• _Exercise brief_
Search the records below for "https"; copy each line that has it.

-------

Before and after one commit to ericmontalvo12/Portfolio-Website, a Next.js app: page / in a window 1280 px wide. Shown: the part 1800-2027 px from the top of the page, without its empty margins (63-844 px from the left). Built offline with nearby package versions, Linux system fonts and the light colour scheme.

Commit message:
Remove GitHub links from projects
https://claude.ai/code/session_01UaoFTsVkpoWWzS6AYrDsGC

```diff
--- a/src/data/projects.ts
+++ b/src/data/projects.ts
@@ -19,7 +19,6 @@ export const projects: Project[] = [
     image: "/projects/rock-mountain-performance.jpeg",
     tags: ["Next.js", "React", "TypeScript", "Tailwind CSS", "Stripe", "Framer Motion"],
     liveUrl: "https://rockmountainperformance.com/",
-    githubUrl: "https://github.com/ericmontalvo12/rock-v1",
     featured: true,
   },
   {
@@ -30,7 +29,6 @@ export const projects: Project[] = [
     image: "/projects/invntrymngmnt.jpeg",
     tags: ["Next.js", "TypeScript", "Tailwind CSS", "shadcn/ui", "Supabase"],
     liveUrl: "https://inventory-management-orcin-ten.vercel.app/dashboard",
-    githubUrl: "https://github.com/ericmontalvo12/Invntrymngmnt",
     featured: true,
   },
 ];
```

-------

• _Exercise solution_
https://claude.ai/code/session_01UaoFTsVkpoWWzS6AYrDsGC
     liveUrl: "https://rockmountainperformance.com/",
-    githubUrl: "https://github.com/ericmontalvo12/rock-v1",
     liveUrl: "https://inventory-management-orcin-ten.vercel.app/dashboard",
-    githubUrl: "https://github.com/ericmontalvo12/Invntrymngmnt",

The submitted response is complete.